The ‘Blue Economy’ is a term that has emerged in the past decade, in response to environmental, resource and social challenges in ocean and coastal use and management. Whilst a contested concept, most interpretations embrace the opportunities associated with the ocean, whilst recognizing, accounting for and addressing its threats. The Blue Economy is therefore an idea, which recognizes the multiple benefits of marine and coastal ecosystems for current and future generations and the need for sustainable use and development of these resources.
Key components of the blue economy are generally considered to include:
- ecosystem based management of fisheries,
- restoration and maintenance of blue carbon elements including mangroves,
- salt marshes and sea grass,
- sustainable sea transport,
- environmentally responsible aquaculture development and
- the production of ocean renewable energy from offshore wind, waves, currents and tides.
ANCORS staff and fellows have a wide range of professional expertise and research experience across all aspects of the blue economy. This includes exploration of integrated approaches to blue economy governance, and methods of ensuring socially equitable and inclusive blue economy development. Current research projects within ANCORS also encompass diverse aspects of the blue economy including sustainable development of fisheries in the Pacific, the viability of deep seabed mining in the Pacific and the restoration and maintenance of blue carbon elements in the Asia Pacific. In addition, ANCORS has an established reputation for high quality professional training courses and capacity building in all aspects of the blue economy.
A key Blue Economy initiative for ANCORS is the Blue Futures Translational Research Initiative (BF-TRI).Discover more on our project: BF-TRI Explore the Global Challenge
Illawarra Local Aboriginal Land Council

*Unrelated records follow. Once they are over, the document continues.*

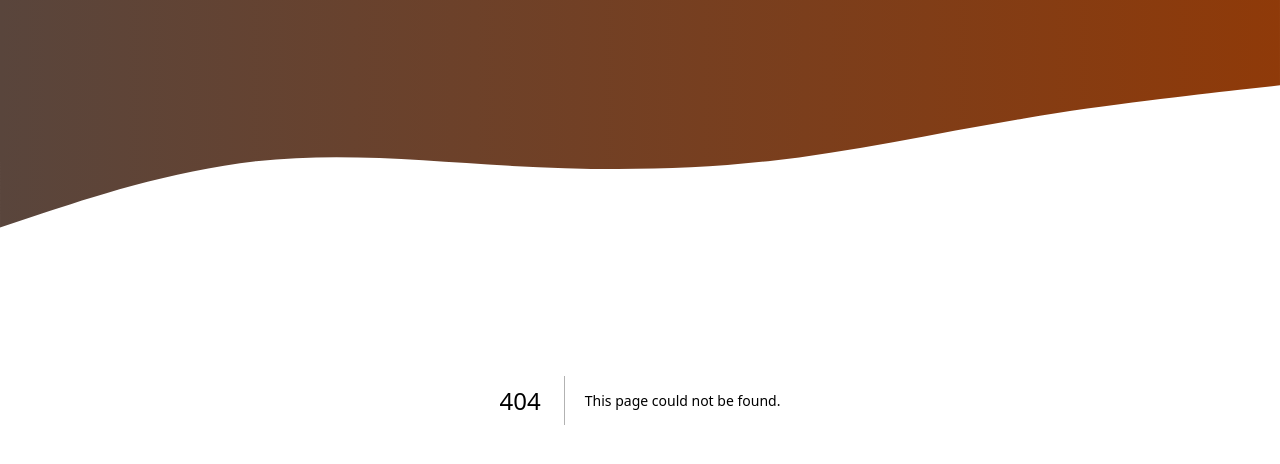
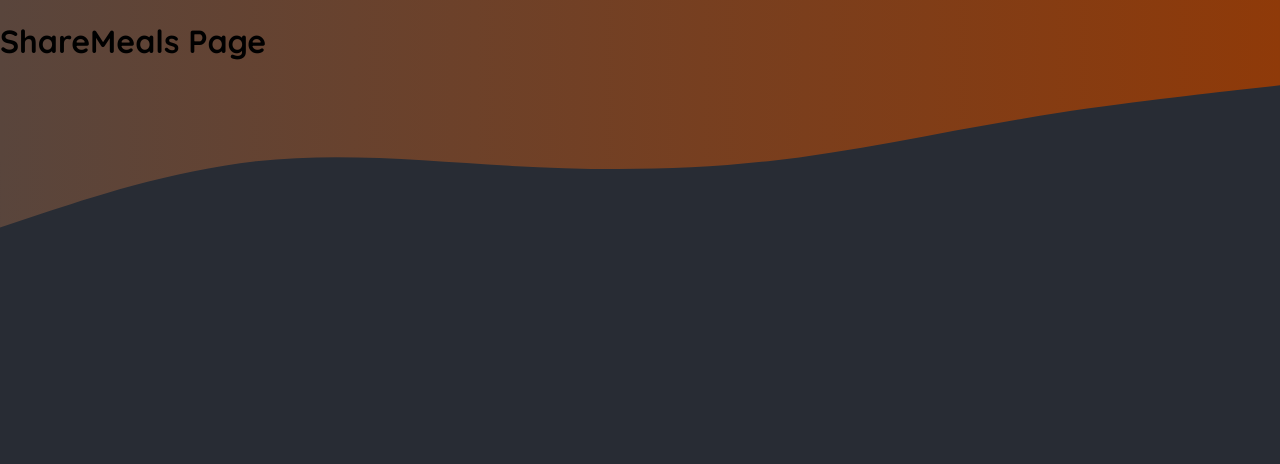
Before and after one commit to GenaPlem/next_js_foodies_app, a Next.js app: page /meals/share in a window 1280 px wide. Before the commit this address had no page. Shown: the top 464 px of the page. Built offline with nearby package versions, Linux system fonts and the light colour scheme.

Commit message:
Add Share meals page

```diff
--- /dev/null
+++ b/app/meals/share/page.js
@@ -0,0 +1,5 @@
+const ShareMeals = () => {
+  return <h1>ShareMeals Page</h1>;
+};
+
+export default ShareMeals;
```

NSW Department of Primary Industries
Illawarra Shoalhaven Joint Organisation
University of New South Wales
University of Technology, Sydney